feeling of jealousy towards Barletti.

It was not long before the latter followed
them to Naples, and he was received at
Sir John Gale's house there, on the same
familiar footing as he had held at Villa
Chiari. Sir John easily fell back into his old
habit of relying on Barletti for his evening's
amusement. And, besides, he had a hungry
curiosity to observe his behaviour with
Veronica. He lay on his sofa in a kind of
ambush, with his shaded lamp beside him,
watching the two, evening after evening,
and feeding high the fire of jealous hatred
within his own breast.

It required no great acumen to discover
that Barletti was becoming daily more
enthralled by Veronica. He would sit and
gaze at her like a man spell-bound ; and
the light gallantry, the high-flown compliments,
the conventional flattery, had all
disappeared from his speech and from his
manner. He was silent in her presence,
or if he spoke, it was seldom to her that
his words were addressed. He had grown
serious and almost sad : with the vague
sadness that belongs to all deep emotion,
and that no mere butterfly flirtation ever

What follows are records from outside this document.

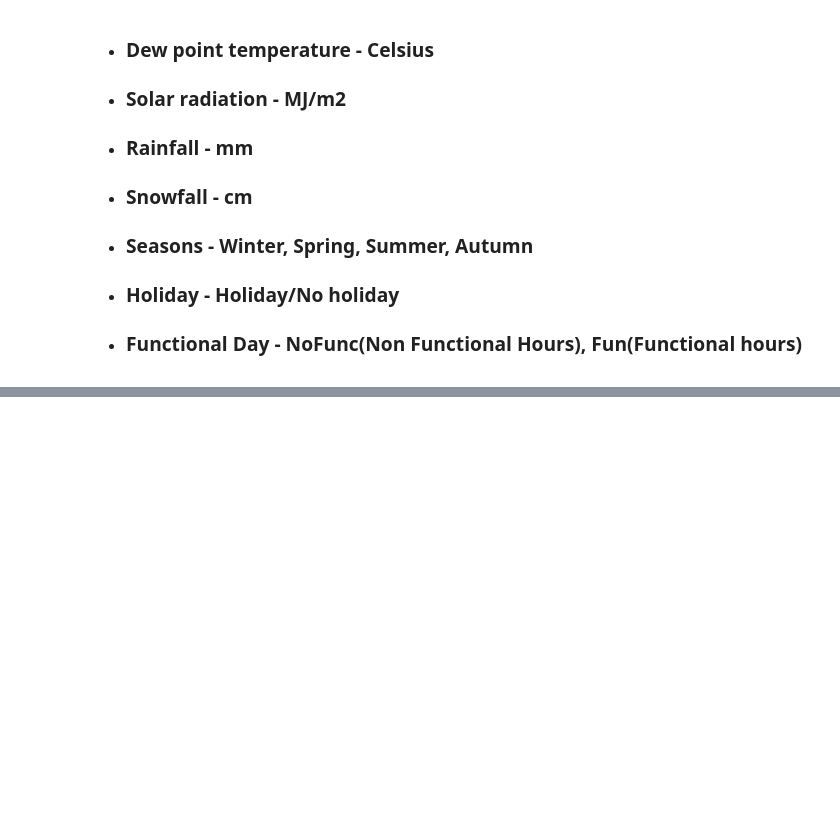
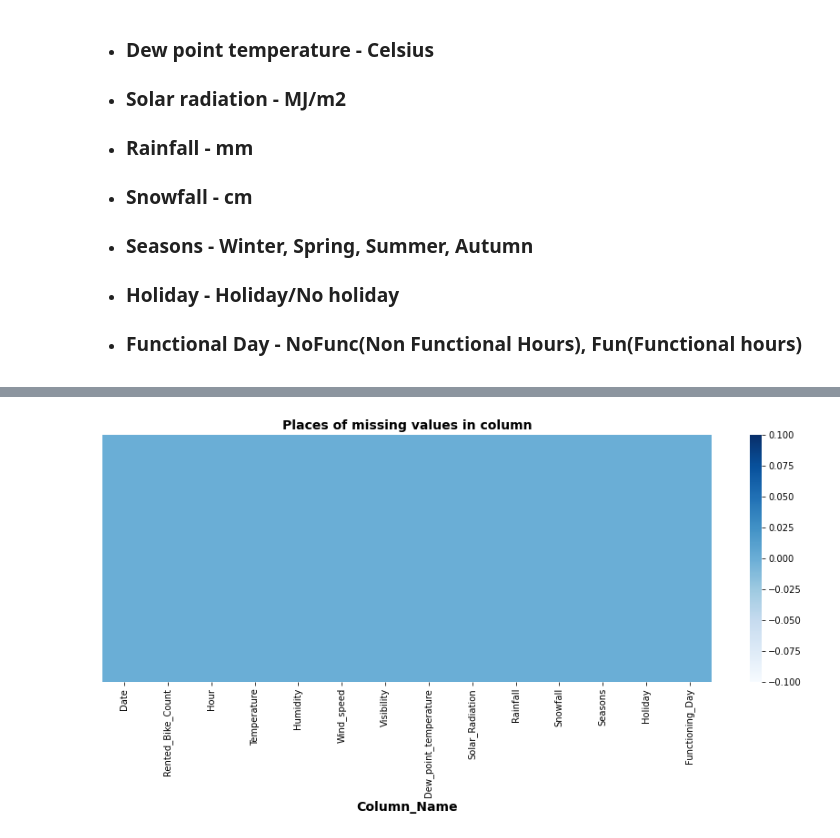
Before and after one commit to raushan9jnv/Seoul-Bike-Sharing-Demand-Prediction, a Jupyter notebook: Seoul_Bike_Sharing_Demand_Prediction_Capstone_Project_2.ipynb, the cells around one changed output, grey strips where cells are left out. Cells and saved outputs as stored; diff of their text form; code cells hidden in the pictures; blank space fills up the shorter version.

```diff
--- a/Seoul_Bike_Sharing_Demand_Prediction_Capstone_Project_2.ipynb
+++ b/Seoul_Bike_Sharing_Demand_Prediction_Capstone_Project_2.ipynb
@@ -102,0 +47,19 @@ As we can see the above dataset dont have any null values. By this, we can say t
+# %%
+# path of dataset in google drive
+seoul_path = '/content/drive/MyDrive/Almabetter/Capstone project/Capstone project- 2 Supervised- Regression/SeoulBikeData.csv'
+# %%
+# reading dataset
+df_seoul = pd.read_csv(seoul_path,header=0, encoding= 'unicode_escape')  # for encoding issue
+# %%
+# rename for our ease
+df_seoul.rename({"Temperature(°C)": "Temperature",
+                      "Functioning Day":"Functioning_Day",
+           "Humidity(%)": "Humidity",
+           "Wind speed (m/s)": "Wind_speed",
+           "Visibility (10m)": "Visibility",
+           "Dew point temperature(°C)": "Dew_point_temperature",
+           "Solar Radiation (MJ/m2)": "Solar_Radiation",
+           "Snowfall (cm)": "Snowfall",
+           "Rainfall(mm)": "Rainfall",
+           "Rented Bike Count": "Rented_Bike_Count"},
+          axis = "columns", inplace = True)
@@ -102,0 +175,9 @@ As we can see the above dataset dont have any null values. By this, we can say t
+# %%
+# No missing Values in our dataset
+plt.figure(figsize=(15, 5))
+sns.heatmap(df_seoul.isnull(), cbar=True, yticklabels=False,cmap='Blues')
+plt.xlabel("Column_Name", size=14, weight="bold")
+plt.title("Places of missing values in column",fontweight="bold",size=14)
+plt.show()
+# %% [output]
+[figure, added]
```
Also changed, not shown: parts of 107 cells of this notebook.
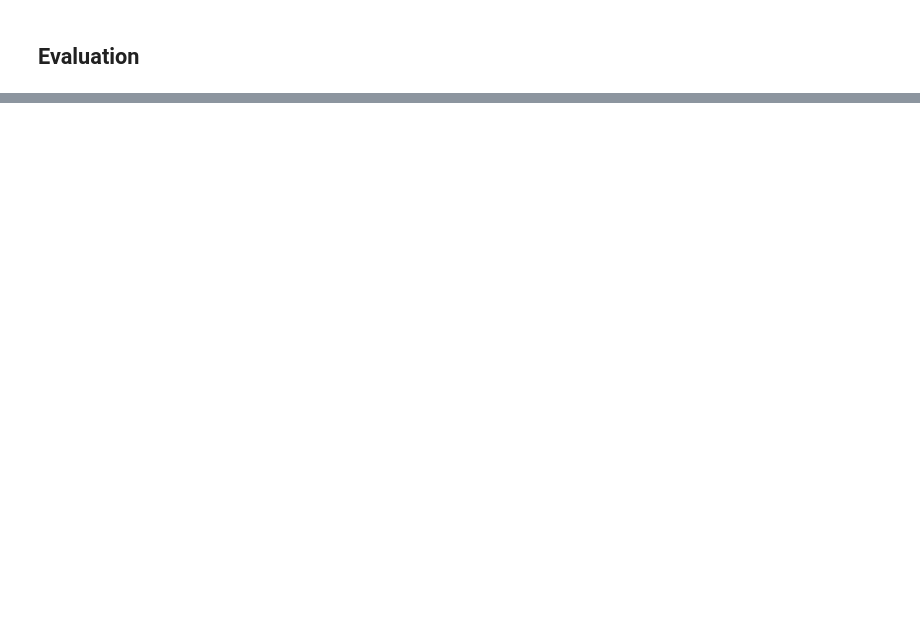
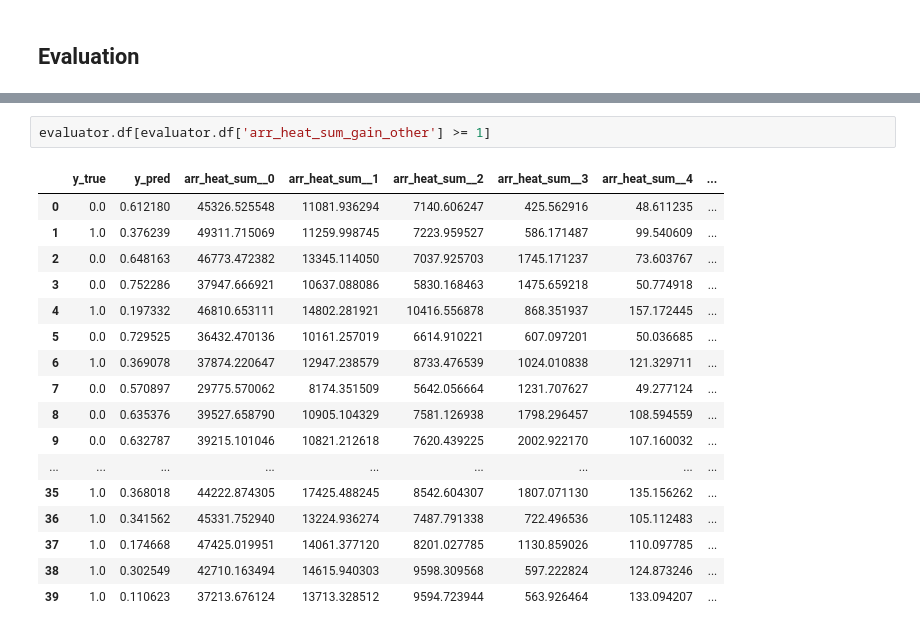
Before and after one commit to timzatko/dp, a Jupyter notebook: conda_notebooks/risei/evaluation_history_segmentation_masks.ipynb, the cells around one changed output, grey strips where cells are left out. Drawn from its saved outputs; the diff is of its cells as text; blank space fills up the shorter version.

```diff
--- a/conda_notebooks/risei/evaluation_history_segmentation_masks.ipynb
+++ b/conda_notebooks/risei/evaluation_history_segmentation_masks.ipynb
@@ -326,0 +342,20 @@ print(seg_labels)
+# %%
+evaluator.df[evaluator.df['arr_heat_sum_gain_other'] >= 1]
+# %% [output]
+|  | y_true | y_pred | arr_heat_sum__0 | arr_heat_sum__1 | arr_heat_sum__2 | arr_heat_sum__3 | arr_heat_sum__4 | ... |
+| 0 | 0.0 | 0.612180 | 45326.525548 | 11081.936294 | 7140.606247 | 425.562916 | 48.611235 | ... |
+| 1 | 1.0 | 0.376239 | 49311.715069 | 11259.998745 | 7223.959527 | 586.171487 | 99.540609 | ... |
+| 2 | 0.0 | 0.648163 | 46773.472382 | 13345.114050 | 7037.925703 | 1745.171237 | 73.603767 | ... |
+| 3 | 0.0 | 0.752286 | 37947.666921 | 10637.088086 | 5830.168463 | 1475.659218 | 50.774918 | ... |
+| 4 | 1.0 | 0.197332 | 46810.653111 | 14802.281921 | 10416.556878 | 868.351937 | 157.172445 | ... |
+| 5 | 0.0 | 0.729525 | 36432.470136 | 10161.257019 | 6614.910221 | 607.097201 | 50.036685 | ... |
+| 6 | 1.0 | 0.369078 | 37874.220647 | 12947.238579 | 8733.476539 | 1024.010838 | 121.329711 | ... |
+| 7 | 0.0 | 0.570897 | 29775.570062 | 8174.351509 | 5642.056664 | 1231.707627 | 49.277124 | ... |
+| 8 | 0.0 | 0.635376 | 39527.658790 | 10905.104329 | 7581.126938 | 1798.296457 | 108.594559 | ... |
+| 9 | 0.0 | 0.632787 | 39215.101046 | 10821.212618 | 7620.439225 | 2002.922170 | 107.160032 | ... |
+| ... | ... | ... | ... | ... | ... | ... | ... | ... |
+| 35 | 1.0 | 0.368018 | 44222.874305 | 17425.488245 | 8542.604307 | 1807.071130 | 135.156262 | ... |
+| 36 | 1.0 | 0.341562 | 45331.752940 | 13224.936274 | 7487.791338 | 722.496536 | 105.112483 | ... |
+| 37 | 1.0 | 0.174668 | 47425.019951 | 14061.377120 | 8201.027785 | 1130.859026 | 110.097785 | ... |
+| 38 | 1.0 | 0.302549 | 42710.163494 | 14615.940303 | 9598.309568 | 597.222824 | 124.873246 | ... |
+| 39 | 1.0 | 0.110623 | 37213.676124 | 13713.328512 | 9594.723944 | 563.926464 | 133.094207 | ... |
```
Also changed, not shown: parts of 15 cells of this notebook, 8 other files.
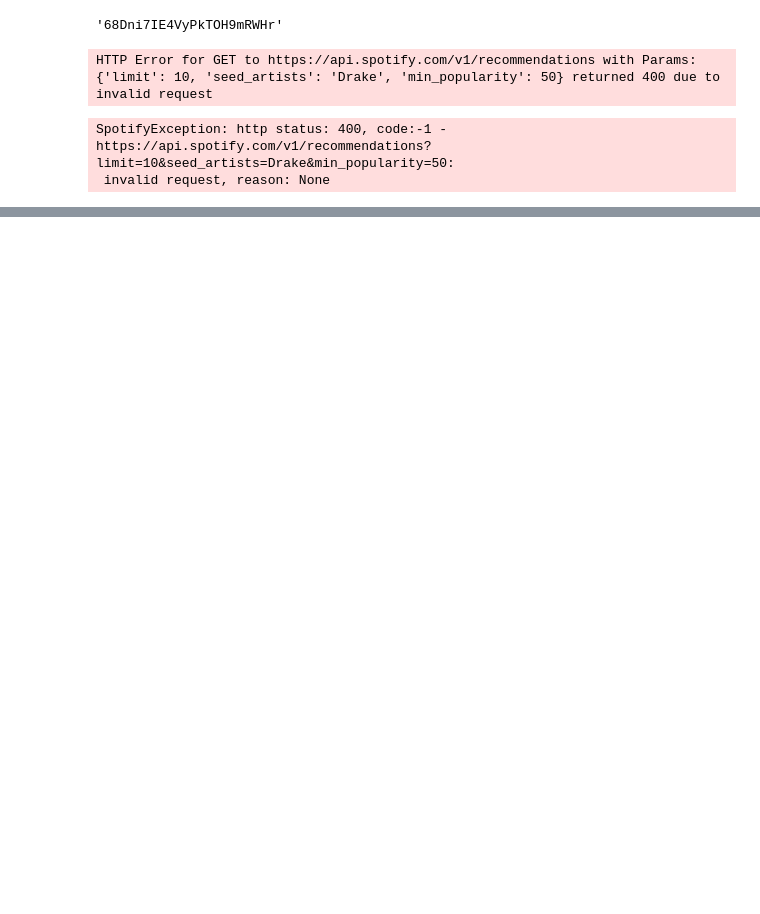
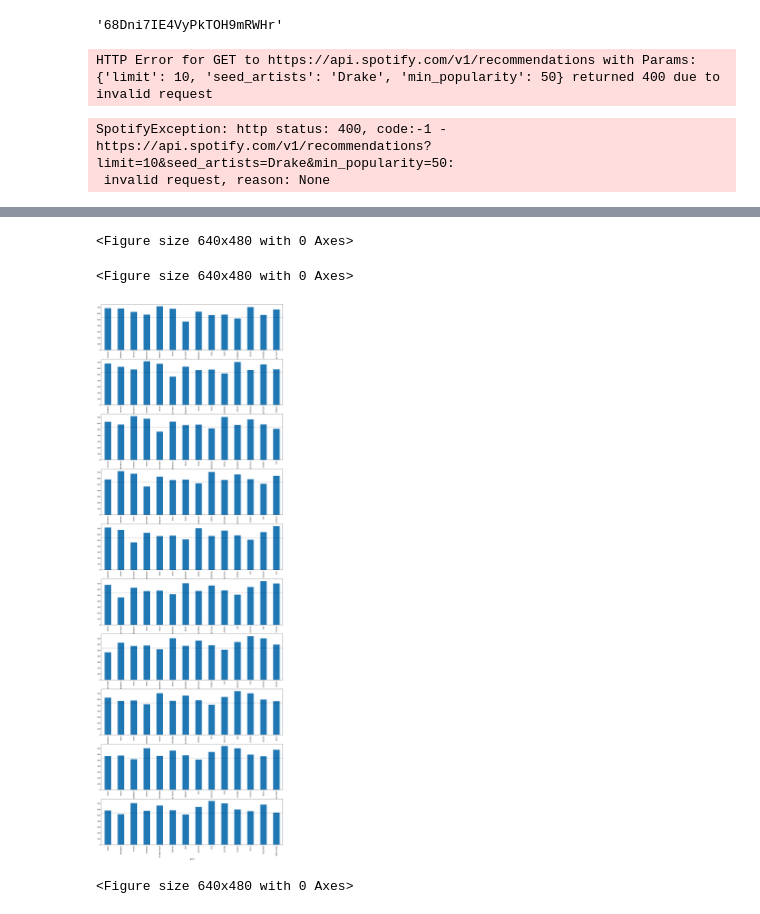
Before and after one commit to ounnuqul/Spotify_Popularity_Prediction_Model_Capstone_Project, a Jupyter notebook: Spotipy_Returns.ipynb, the cells around one changed output, grey strips where cells are left out. Cells and saved outputs as stored; diff of their text form; code cells hidden in the pictures; blank space fills up the shorter version.

```diff
--- a/Spotipy_Returns.ipynb
+++ b/Spotipy_Returns.ipynb
@@ -255,0 +374,2 @@ len(results['genres'])
+# %%
+df_pull_2.drop_duplicates(subset=['track_id'], inplace=True)
@@ -255,0 +408,2 @@ len(results['genres'])
+# %%
+df_pull_2.drop_duplicates(subset=['id'], inplace=True)
@@ -255,0 +415,18 @@ len(results['genres'])
+# %%
+#plotting populairty distribtuion by genre
+plt.figure()
+plt.subplots(38,3,figsize=(20,220))
+
+for x in tqdm(range(114)):
+    plt.subplot(38,3,x+1)
+
+
+    plt.hist(df_pull_2[df_pull_2['genre'] == df_pull_2['genre'].unique()[x]]['popularity'], bins=10)
+    plt.title(df_pull_2['genre'].unique()[x],fontsize=13)
+    plt.axvline(np.median(df_pull_2['popularity']), linestyle='--', color='black', alpha=0.2)
+    plt.xlabel('Popularity')
+    plt.ylabel('Number of Songs')
+    plt.xlim(0,100)
+    plt.ylim(0,100)
+
+plt.show()
@@ -255,0 +436,2 @@ len(results['genres'])
+# %%
+gen_counts = df_pull_2.groupby('genre').count()['album'].to_frame()
@@ -255,0 +459,16 @@ len(results['genres'])
+# %%
+#plotting number of songs per genre
+plt.figure()
+
+plt.subplots(10,1,figsize=(20,60))
+for x in range(10):
+    plt.subplot(10,1,x+1)
+    gen_counts.iloc[x:14+x,0].plot(kind='bar')
+    plt.axhline(np.median(gen_counts['album']),linestyle='--', color='black', alpha=0.4)
+
+plt.figure()
+# %% [output]
+<Figure size 640x480 with 0 Axes>
+<Figure size 640x480 with 0 Axes>
+[figure, added]
+<Figure size 640x480 with 0 Axes>
```
Also changed, not shown: parts of 82 cells of this notebook, 4 other files.
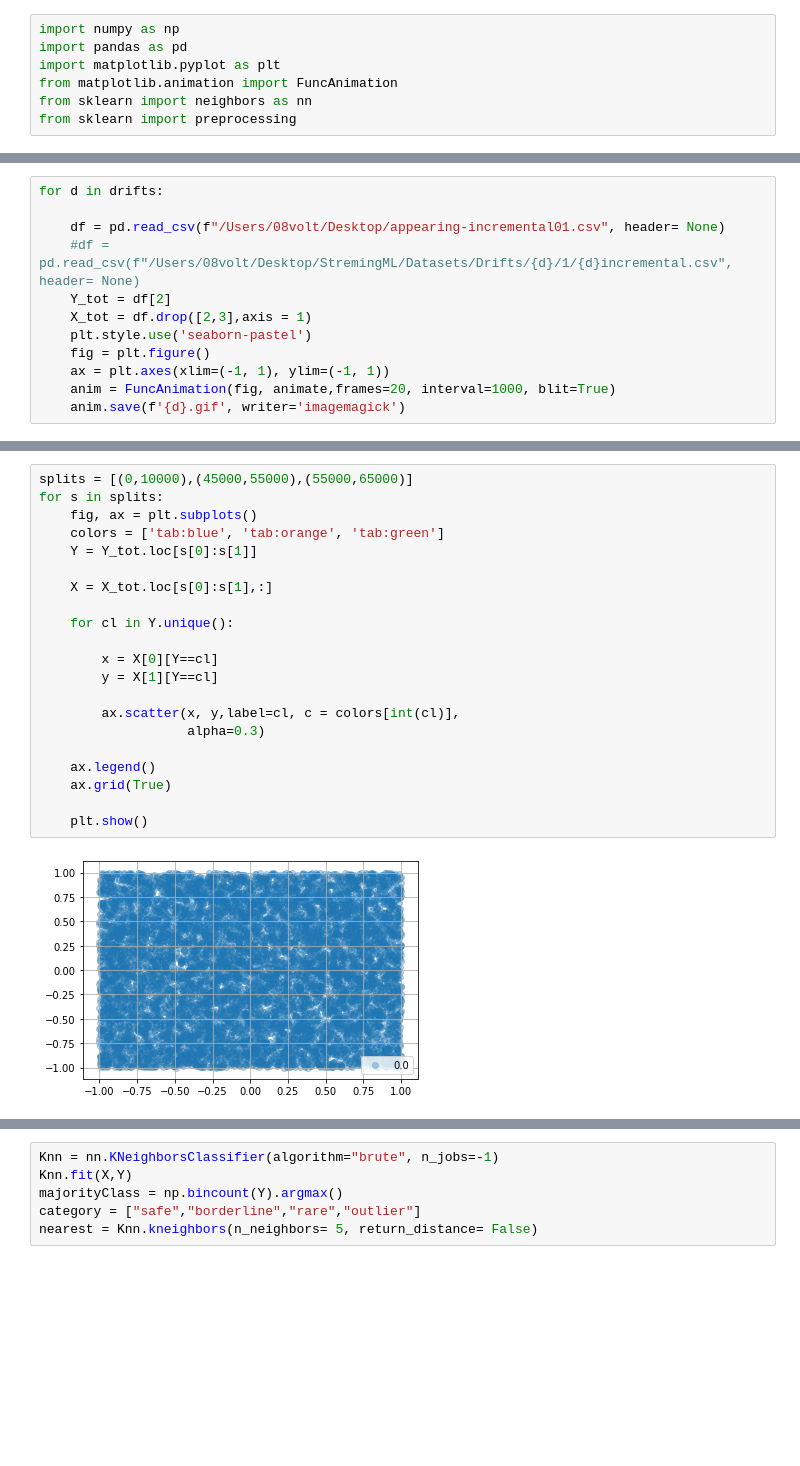
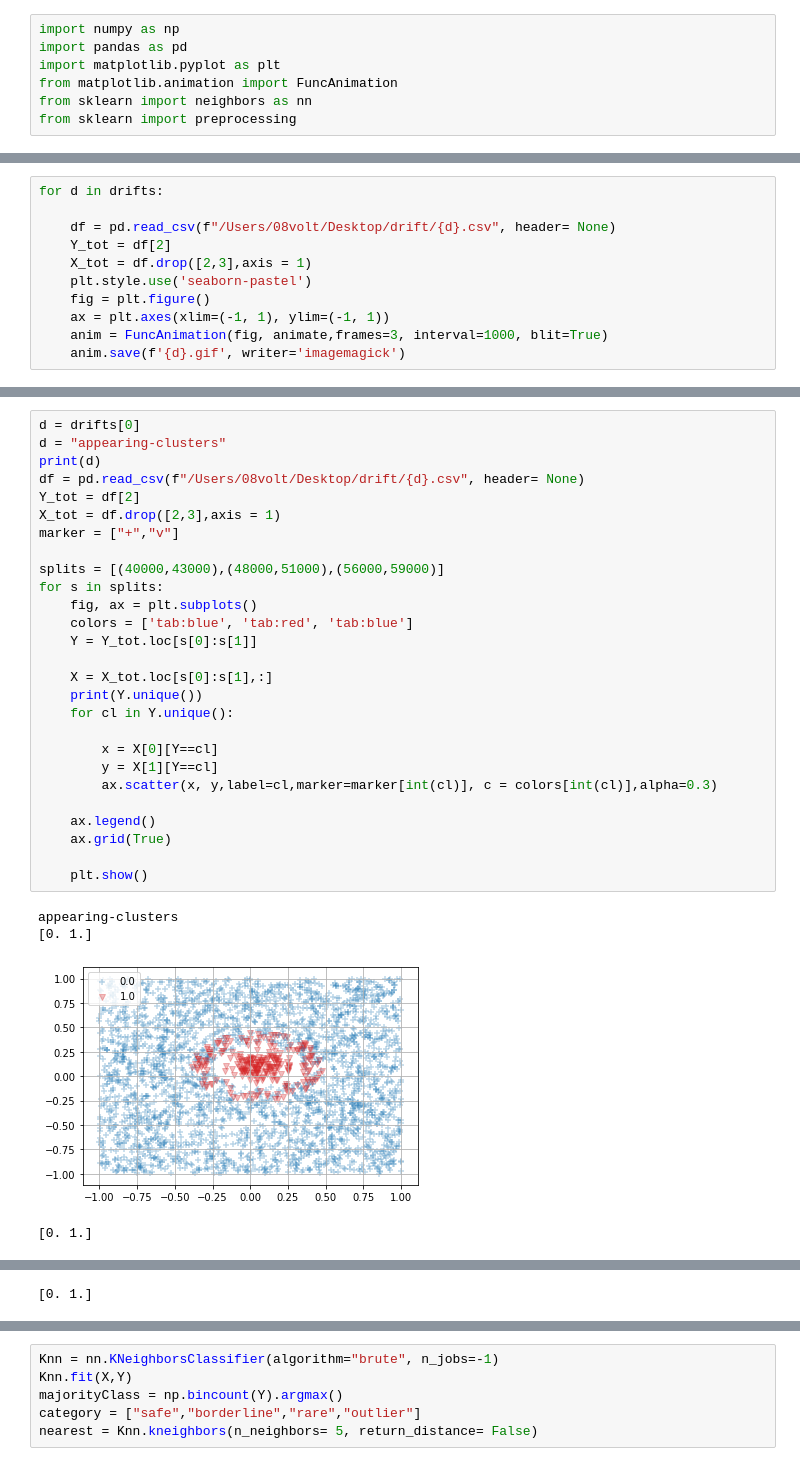
Before and after one commit to 08volt/moa-replicationstudy, a Jupyter notebook: datasets/Generator/drifts_gifs/plot.ipynb, the cells around one changed output, grey strips where cells are left out. Drawn from its saved outputs; the diff is of its cells as text; blank space fills up the shorter version.

```diff
--- a/datasets/Generator/drifts_gifs/plot.ipynb
+++ b/datasets/Generator/drifts_gifs/plot.ipynb
@@ -31,13 +34,12 @@ def animate(i=0):
 # %%
 for d in drifts:
 
-    df = pd.read_csv(f"/Users/08volt/Desktop/appearing-incremental01.csv", header= None)
-    #df = pd.read_csv(f"/Users/08volt/Desktop/StremingML/Datasets/Drifts/{d}/1/{d}incremental.csv", header= None)
+    df = pd.read_csv(f"/Users/08volt/Desktop/drift/{d}.csv", header= None)
     Y_tot = df[2]
     X_tot = df.drop([2,3],axis = 1)
     plt.style.use('seaborn-pastel')
     fig = plt.figure()
     ax = plt.axes(xlim=(-1, 1), ylim=(-1, 1))
-    anim = FuncAnimation(fig, animate,frames=20, interval=1000, blit=True)
+    anim = FuncAnimation(fig, animate,frames=3, interval=1000, blit=True)
     anim.save(f'{d}.gif', writer='imagemagick')
 # %% [output]
@@ -45,23 +54,32 @@ for d in drifts:
 # %%
-splits = [(0,10000),(45000,55000),(55000,65000)]
+d = drifts[0]
+d = "appearing-clusters"
+print(d)
+df = pd.read_csv(f"/Users/08volt/Desktop/drift/{d}.csv", header= None)
+Y_tot = df[2]
+X_tot = df.drop([2,3],axis = 1)
+marker = ["+","v"]
+
+splits = [(40000,43000),(48000,51000),(56000,59000)]
 for s in splits:
     fig, ax = plt.subplots()
-    colors = ['tab:blue', 'tab:orange', 'tab:green']
+    colors = ['tab:blue', 'tab:red', 'tab:blue']
     Y = Y_tot.loc[s[0]:s[1]]
 
     X = X_tot.loc[s[0]:s[1],:]
-
+    print(Y.unique())
     for cl in Y.unique():
 
         x = X[0][Y==cl]
         y = X[1][Y==cl]
-
-        ax.scatter(x, y,label=cl, c = colors[int(cl)],
-                   alpha=0.3)
+        ax.scatter(x, y,label=cl,marker=marker[int(cl)], c = colors[int(cl)],alpha=0.3)
 
     ax.legend()
     ax.grid(True)
 
     plt.show()
 # %% [output]
+appearing-clusters
+[0. 1.]
-[figure, old version]
+[figure, new version]
+[0. 1.]
@@ -68,0 +87 @@ for s in splits:
+[0. 1.]
```
Also changed, not shown: parts of 3 cells of this notebook, 38 other files.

Veronica's feeling was less easy to read.

It was not, at all events, deep enough to
be self-forgetting. Sir John coming to his
evening watch with a certain preconceived
idea, interpreted many chance words and
looks into a corroboration of that idea. Yet
even Sir John's suspicion could not blind
him to the fact that, let Veronica regard
Barletti as she might, the prince was far
from being the all-engrossing object of her
life. He well knew what that object was.
But it infuriated him to think that she was
possibly urged on to pursue it by the hope
of one day sharing her success with Barletti.

Towards Sir John himself, Veronica
showed a gentleness and an assiduity that
were seldom interrupted. Sometimes,
however, it did happen that her temper, unused
to curb or discipline, broke forth into
violent reproaches and even threats, and
caused him much annoyance. But then,
when the burning anger had cooled a little
she would come to him again with a penitent,
tender, earnest pleading for forgiveness
which would have been infinitely
touching to an unbiassed witness.